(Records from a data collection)
---*---
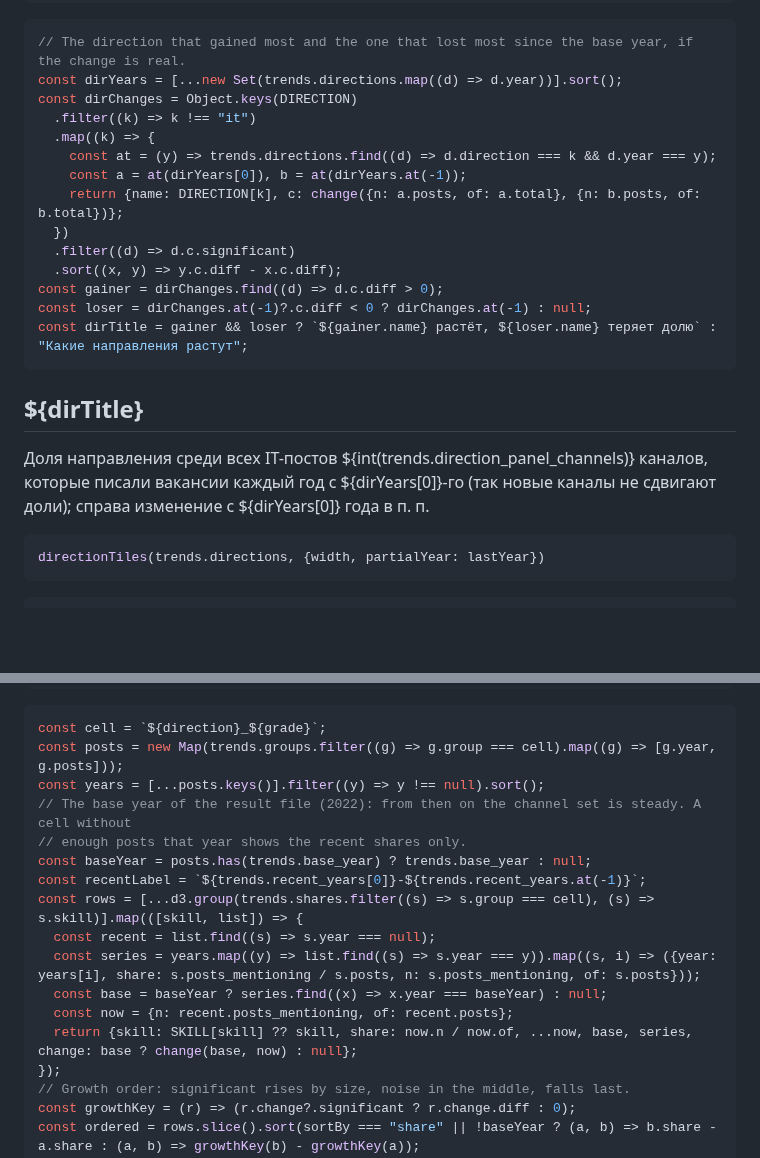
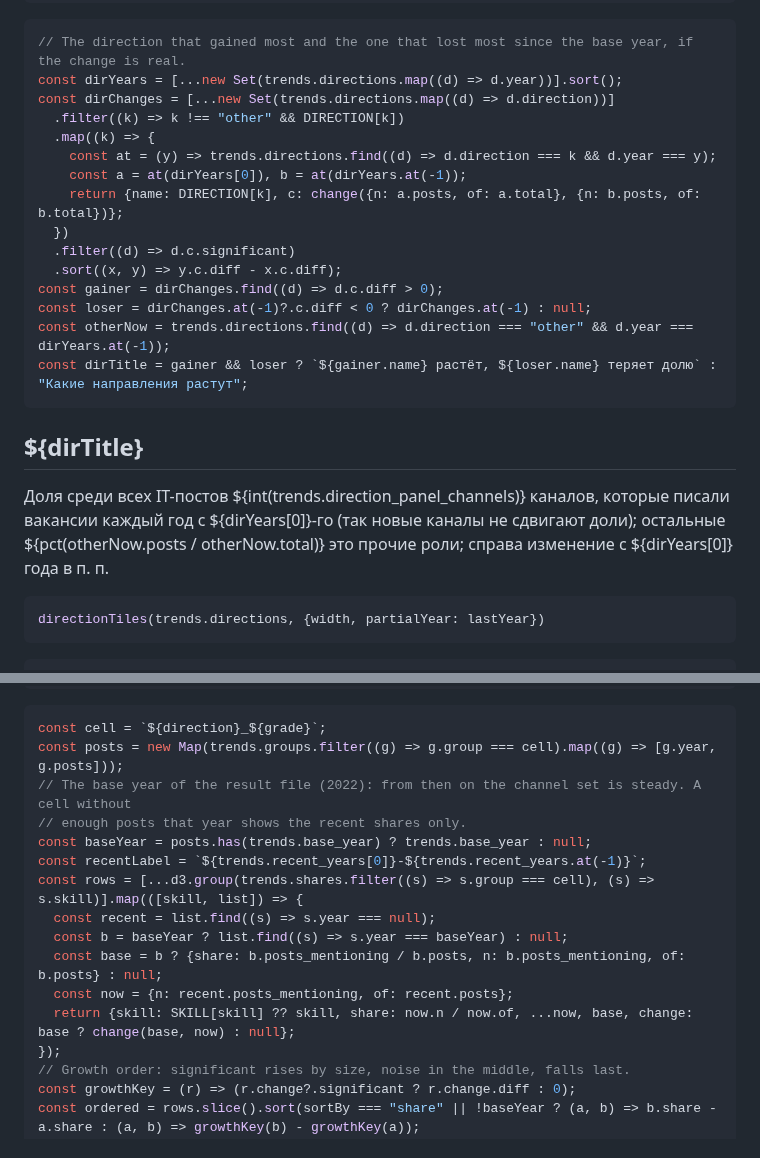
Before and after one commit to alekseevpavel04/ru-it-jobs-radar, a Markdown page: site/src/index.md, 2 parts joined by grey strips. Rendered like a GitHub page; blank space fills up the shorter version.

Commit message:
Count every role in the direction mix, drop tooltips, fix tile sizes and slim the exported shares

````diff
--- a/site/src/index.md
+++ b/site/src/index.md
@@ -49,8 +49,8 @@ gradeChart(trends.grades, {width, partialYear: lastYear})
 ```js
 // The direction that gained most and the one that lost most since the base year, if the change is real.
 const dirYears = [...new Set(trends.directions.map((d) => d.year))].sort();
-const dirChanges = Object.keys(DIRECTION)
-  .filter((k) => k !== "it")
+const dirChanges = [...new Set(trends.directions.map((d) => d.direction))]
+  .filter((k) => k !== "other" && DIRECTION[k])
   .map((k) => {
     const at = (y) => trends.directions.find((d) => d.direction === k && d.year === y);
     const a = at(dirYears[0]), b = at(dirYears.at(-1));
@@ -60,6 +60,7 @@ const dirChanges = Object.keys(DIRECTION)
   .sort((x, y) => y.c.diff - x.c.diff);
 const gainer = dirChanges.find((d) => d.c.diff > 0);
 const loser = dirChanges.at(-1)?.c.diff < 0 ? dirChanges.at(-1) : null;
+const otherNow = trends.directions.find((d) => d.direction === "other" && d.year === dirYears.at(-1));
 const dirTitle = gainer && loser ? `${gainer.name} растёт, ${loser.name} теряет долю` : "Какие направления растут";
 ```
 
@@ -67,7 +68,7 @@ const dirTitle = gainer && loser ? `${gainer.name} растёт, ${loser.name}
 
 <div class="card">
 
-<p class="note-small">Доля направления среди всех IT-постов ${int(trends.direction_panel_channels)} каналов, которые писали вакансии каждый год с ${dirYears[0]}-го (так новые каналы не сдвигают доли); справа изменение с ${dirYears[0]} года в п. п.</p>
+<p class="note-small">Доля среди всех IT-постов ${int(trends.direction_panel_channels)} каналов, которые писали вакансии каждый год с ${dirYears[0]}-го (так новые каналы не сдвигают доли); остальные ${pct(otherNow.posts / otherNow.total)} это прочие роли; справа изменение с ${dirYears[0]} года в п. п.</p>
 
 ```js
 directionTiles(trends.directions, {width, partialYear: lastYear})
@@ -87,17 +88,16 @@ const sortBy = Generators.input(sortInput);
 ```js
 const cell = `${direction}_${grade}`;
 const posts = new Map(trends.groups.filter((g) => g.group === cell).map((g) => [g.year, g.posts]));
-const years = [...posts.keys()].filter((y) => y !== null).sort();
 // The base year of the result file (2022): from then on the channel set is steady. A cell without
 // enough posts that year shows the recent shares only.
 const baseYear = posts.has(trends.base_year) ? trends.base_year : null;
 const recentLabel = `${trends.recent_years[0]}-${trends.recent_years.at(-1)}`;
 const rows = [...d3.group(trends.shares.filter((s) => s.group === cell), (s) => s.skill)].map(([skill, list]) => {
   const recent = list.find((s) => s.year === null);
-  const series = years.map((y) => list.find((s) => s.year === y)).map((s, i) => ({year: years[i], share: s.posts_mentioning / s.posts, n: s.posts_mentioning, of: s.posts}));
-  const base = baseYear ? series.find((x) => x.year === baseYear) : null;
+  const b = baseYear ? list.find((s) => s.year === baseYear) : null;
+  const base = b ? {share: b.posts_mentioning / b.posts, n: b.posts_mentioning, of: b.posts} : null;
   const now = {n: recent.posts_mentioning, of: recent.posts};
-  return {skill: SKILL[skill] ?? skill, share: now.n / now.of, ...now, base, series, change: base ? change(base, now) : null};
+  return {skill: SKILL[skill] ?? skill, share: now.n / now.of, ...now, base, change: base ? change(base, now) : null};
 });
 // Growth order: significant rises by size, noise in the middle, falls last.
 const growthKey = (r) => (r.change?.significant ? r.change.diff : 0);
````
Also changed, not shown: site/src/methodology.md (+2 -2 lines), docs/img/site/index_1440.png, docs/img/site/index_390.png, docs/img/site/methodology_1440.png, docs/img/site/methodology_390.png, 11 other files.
---*---
• YOUR ASSIGNMENT
Restate each entry word for word, please, but drop any images it holds.

• ANSWER BOX
Before and after one commit to alekseevpavel04/ru-it-jobs-radar, a Markdown page: site/src/index.md, 2 parts joined by grey strips. Rendered like a GitHub page; blank space fills up the shorter version.

Commit message:
Count every role in the direction mix, drop tooltips, fix tile sizes and slim the exported shares

````diff
--- a/site/src/index.md
+++ b/site/src/index.md
@@ -49,8 +49,8 @@ gradeChart(trends.grades, {width, partialYear: lastYear})
 ```js
 // The direction that gained most and the one that lost most since the base year, if the change is real.
 const dirYears = [...new Set(trends.directions.map((d) => d.year))].sort();
-const dirChanges = Object.keys(DIRECTION)
-  .filter((k) => k !== "it")
+const dirChanges = [...new Set(trends.directions.map((d) => d.direction))]
+  .filter((k) => k !== "other" && DIRECTION[k])
   .map((k) => {
     const at = (y) => trends.directions.find((d) => d.direction === k && d.year === y);
     const a = at(dirYears[0]), b = at(dirYears.at(-1));
@@ -60,6 +60,7 @@ const dirChanges = Object.keys(DIRECTION)
   .sort((x, y) => y.c.diff - x.c.diff);
 const gainer = dirChanges.find((d) => d.c.diff > 0);
 const loser = dirChanges.at(-1)?.c.diff < 0 ? dirChanges.at(-1) : null;
+const otherNow = trends.directions.find((d) => d.direction === "other" && d.year === dirYears.at(-1));
 const dirTitle = gainer && loser ? `${gainer.name} растёт, ${loser.name} теряет долю` : "Какие направления растут";
 ```
 
@@ -67,7 +68,7 @@ const dirTitle = gainer && loser ? `${gainer.name} растёт, ${loser.name}
 
 <div class="card">
 
-<p class="note-small">Доля направления среди всех IT-постов ${int(trends.direction_panel_channels)} каналов, которые писали вакансии каждый год с ${dirYears[0]}-го (так новые каналы не сдвигают доли); справа изменение с ${dirYears[0]} года в п. п.</p>
+<p class="note-small">Доля среди всех IT-постов ${int(trends.direction_panel_channels)} каналов, которые писали вакансии каждый год с ${dirYears[0]}-го (так новые каналы не сдвигают доли); остальные ${pct(otherNow.posts / otherNow.total)} это прочие роли; справа изменение с ${dirYears[0]} года в п. п.</p>
 
 ```js
 directionTiles(trends.directions, {width, partialYear: lastYear})
@@ -87,17 +88,16 @@ const sortBy = Generators.input(sortInput);
 ```js
 const cell = `${direction}_${grade}`;
 const posts = new Map(trends.groups.filter((g) => g.group === cell).map((g) => [g.year, g.posts]));
-const years = [...posts.keys()].filter((y) => y !== null).sort();
 // The base year of the result file (2022): from then on the channel set is steady. A cell without
 // enough posts that year shows the recent shares only.
 const baseYear = posts.has(trends.base_year) ? trends.base_year : null;
 const recentLabel = `${trends.recent_years[0]}-${trends.recent_years.at(-1)}`;
 const rows = [...d3.group(trends.shares.filter((s) => s.group === cell), (s) => s.skill)].map(([skill, list]) => {
   const recent = list.find((s) => s.year === null);
-  const series = years.map((y) => list.find((s) => s.year === y)).map((s, i) => ({year: years[i], share: s.posts_mentioning / s.posts, n: s.posts_mentioning, of: s.posts}));
-  const base = baseYear ? series.find((x) => x.year === baseYear) : null;
+  const b = baseYear ? list.find((s) => s.year === baseYear) : null;
+  const base = b ? {share: b.posts_mentioning / b.posts, n: b.posts_mentioning, of: b.posts} : null;
   const now = {n: recent.posts_mentioning, of: recent.posts};
-  return {skill: SKILL[skill] ?? skill, share: now.n / now.of, ...now, base, series, change: base ? change(base, now) : null};
+  return {skill: SKILL[skill] ?? skill, share: now.n / now.of, ...now, base, change: base ? change(base, now) : null};
 });
 // Growth order: significant rises by size, noise in the middle, falls last.
 const growthKey = (r) => (r.change?.significant ? r.change.diff : 0);
````
Also changed, not shown: site/src/methodology.md (+2 -2 lines), docs/img/site/index_1440.png, docs/img/site/index_390.png, docs/img/site/methodology_1440.png, docs/img/site/methodology_390.png, 11 other files.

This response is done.